→ DATA FOR THIS EXERCISE:

——

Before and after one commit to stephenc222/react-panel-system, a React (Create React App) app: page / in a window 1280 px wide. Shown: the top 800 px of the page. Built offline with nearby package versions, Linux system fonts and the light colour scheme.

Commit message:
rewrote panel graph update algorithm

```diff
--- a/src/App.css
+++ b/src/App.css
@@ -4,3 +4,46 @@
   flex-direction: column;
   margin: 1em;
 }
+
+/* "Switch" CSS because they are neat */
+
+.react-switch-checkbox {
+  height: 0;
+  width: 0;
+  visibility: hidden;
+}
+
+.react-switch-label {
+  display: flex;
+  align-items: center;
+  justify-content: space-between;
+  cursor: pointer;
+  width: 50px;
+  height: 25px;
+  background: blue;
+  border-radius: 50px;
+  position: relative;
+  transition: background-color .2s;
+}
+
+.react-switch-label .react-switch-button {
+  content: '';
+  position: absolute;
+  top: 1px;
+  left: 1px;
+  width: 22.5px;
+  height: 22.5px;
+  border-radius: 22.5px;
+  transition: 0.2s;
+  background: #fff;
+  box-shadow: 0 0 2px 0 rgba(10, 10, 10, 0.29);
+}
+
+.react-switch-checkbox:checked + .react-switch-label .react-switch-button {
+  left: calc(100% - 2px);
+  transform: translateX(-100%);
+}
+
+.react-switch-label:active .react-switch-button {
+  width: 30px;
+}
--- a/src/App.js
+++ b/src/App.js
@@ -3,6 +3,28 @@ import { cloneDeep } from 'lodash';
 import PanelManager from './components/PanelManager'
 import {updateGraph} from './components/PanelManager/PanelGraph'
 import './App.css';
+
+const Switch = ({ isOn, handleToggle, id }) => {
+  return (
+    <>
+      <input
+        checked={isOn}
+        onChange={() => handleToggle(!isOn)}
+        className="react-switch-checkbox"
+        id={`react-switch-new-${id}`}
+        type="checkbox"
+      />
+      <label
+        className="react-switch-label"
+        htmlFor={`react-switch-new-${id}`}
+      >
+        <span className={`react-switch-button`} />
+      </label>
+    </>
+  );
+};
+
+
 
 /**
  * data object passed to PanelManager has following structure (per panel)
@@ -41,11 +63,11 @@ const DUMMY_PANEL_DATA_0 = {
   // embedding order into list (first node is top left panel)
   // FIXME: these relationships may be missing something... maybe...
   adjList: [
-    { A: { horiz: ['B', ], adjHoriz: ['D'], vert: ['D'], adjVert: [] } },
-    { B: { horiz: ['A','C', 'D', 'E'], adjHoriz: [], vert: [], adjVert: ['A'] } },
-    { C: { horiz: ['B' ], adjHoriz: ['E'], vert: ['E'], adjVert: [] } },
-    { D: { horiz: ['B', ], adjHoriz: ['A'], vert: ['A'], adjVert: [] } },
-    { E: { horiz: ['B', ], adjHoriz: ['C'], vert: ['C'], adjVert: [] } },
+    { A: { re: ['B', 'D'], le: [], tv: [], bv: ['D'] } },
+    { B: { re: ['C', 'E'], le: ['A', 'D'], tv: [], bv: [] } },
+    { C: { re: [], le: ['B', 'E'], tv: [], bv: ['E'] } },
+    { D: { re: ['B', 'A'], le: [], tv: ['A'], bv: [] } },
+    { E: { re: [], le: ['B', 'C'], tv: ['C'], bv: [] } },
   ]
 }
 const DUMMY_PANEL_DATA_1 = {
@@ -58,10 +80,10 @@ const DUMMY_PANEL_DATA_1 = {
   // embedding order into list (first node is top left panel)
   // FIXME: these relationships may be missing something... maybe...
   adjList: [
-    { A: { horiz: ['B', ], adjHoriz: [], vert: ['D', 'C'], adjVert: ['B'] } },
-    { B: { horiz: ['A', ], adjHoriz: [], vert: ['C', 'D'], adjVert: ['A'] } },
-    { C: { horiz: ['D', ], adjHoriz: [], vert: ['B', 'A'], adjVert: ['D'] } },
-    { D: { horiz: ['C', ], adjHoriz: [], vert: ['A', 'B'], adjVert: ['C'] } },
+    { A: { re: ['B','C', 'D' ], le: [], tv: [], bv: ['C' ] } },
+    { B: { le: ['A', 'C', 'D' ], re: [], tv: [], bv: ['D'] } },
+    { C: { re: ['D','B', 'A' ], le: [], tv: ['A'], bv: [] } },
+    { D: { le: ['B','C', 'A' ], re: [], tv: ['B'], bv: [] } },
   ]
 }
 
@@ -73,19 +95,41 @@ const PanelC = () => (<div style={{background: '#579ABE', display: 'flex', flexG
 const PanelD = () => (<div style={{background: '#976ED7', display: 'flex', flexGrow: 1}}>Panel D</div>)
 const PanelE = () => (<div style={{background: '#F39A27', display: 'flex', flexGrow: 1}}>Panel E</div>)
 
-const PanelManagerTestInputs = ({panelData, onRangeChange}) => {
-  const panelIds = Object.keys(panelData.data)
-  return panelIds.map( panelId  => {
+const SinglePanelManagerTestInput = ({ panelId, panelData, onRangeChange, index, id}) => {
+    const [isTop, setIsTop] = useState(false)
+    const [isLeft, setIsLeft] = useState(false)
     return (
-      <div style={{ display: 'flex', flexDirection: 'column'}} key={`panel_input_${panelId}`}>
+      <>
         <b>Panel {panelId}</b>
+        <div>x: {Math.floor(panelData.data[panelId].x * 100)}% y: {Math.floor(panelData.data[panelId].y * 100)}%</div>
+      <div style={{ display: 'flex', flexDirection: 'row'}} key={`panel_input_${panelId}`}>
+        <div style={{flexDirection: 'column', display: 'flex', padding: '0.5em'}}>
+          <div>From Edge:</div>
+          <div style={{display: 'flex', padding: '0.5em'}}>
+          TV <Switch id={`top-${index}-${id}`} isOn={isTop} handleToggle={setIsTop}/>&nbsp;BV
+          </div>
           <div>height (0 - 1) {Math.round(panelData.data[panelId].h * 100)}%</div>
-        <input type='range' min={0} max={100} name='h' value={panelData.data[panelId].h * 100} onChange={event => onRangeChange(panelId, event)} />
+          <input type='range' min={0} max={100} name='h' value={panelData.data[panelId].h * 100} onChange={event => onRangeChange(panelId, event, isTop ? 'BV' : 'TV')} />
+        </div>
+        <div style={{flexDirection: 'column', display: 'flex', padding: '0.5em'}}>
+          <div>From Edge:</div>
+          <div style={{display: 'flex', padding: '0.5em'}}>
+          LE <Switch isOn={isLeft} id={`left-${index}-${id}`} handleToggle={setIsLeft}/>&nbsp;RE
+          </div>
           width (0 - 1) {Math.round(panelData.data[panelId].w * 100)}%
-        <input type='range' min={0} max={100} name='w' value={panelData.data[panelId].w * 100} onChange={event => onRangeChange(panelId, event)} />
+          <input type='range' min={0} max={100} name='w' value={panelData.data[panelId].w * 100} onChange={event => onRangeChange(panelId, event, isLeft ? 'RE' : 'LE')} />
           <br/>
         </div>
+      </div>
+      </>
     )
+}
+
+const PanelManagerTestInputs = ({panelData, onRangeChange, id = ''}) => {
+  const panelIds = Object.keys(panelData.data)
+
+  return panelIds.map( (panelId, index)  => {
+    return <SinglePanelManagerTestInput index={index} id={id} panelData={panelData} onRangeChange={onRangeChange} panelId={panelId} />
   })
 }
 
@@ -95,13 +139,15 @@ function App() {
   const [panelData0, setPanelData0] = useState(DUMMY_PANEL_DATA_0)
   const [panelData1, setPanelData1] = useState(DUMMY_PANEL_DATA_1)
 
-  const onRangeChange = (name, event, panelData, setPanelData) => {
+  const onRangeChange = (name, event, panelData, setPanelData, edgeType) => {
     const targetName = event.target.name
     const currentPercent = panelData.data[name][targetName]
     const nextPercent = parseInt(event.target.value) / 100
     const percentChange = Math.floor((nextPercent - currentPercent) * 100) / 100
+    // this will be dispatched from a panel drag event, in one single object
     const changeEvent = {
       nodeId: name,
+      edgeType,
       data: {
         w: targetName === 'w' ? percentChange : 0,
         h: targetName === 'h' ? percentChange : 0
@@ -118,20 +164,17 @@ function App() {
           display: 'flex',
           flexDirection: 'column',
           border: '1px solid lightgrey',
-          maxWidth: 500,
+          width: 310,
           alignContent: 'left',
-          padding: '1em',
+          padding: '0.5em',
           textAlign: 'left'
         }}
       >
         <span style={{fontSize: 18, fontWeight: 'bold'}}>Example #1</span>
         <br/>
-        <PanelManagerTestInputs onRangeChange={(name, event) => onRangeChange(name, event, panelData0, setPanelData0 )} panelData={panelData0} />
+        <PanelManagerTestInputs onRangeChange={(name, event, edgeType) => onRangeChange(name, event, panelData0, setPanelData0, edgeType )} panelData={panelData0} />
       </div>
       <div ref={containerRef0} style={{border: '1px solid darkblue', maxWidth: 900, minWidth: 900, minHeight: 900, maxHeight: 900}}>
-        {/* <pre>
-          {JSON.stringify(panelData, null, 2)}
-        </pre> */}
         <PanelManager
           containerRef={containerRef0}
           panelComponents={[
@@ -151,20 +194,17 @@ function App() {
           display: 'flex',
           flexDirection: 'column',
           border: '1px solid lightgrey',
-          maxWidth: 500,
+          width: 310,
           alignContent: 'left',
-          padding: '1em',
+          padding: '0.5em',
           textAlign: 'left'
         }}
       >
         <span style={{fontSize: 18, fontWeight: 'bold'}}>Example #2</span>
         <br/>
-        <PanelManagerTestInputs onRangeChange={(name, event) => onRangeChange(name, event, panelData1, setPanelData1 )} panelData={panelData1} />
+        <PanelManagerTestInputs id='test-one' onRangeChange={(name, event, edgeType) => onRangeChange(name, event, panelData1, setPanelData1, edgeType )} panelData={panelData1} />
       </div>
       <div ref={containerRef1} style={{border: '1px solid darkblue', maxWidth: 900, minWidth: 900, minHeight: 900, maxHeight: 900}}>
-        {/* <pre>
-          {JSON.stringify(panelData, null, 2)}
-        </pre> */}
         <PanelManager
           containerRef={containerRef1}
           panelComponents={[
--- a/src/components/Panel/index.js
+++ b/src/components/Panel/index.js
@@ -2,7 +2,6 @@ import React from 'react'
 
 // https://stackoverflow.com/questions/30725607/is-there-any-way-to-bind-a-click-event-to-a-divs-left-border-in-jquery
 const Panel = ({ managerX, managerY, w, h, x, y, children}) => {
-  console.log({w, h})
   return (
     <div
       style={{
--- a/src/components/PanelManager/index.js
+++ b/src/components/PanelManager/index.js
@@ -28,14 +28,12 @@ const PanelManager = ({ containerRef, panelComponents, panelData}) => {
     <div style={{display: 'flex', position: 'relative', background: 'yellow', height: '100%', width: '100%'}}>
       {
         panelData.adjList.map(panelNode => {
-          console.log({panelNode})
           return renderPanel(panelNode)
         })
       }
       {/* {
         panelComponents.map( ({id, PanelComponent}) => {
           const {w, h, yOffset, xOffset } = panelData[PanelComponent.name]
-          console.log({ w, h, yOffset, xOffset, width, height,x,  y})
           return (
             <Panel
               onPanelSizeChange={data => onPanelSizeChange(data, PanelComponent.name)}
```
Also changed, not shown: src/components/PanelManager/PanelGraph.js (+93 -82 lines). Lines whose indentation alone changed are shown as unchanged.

——

→ PROBLEM:
From the listing above, copy every line where the string "percentChange" is found.

→ TASK RESPONSE:
     const percentChange = Math.floor((nextPercent - currentPercent) * 100) / 100
         w: targetName === 'w' ? percentChange : 0,
         h: targetName === 'h' ? percentChange : 0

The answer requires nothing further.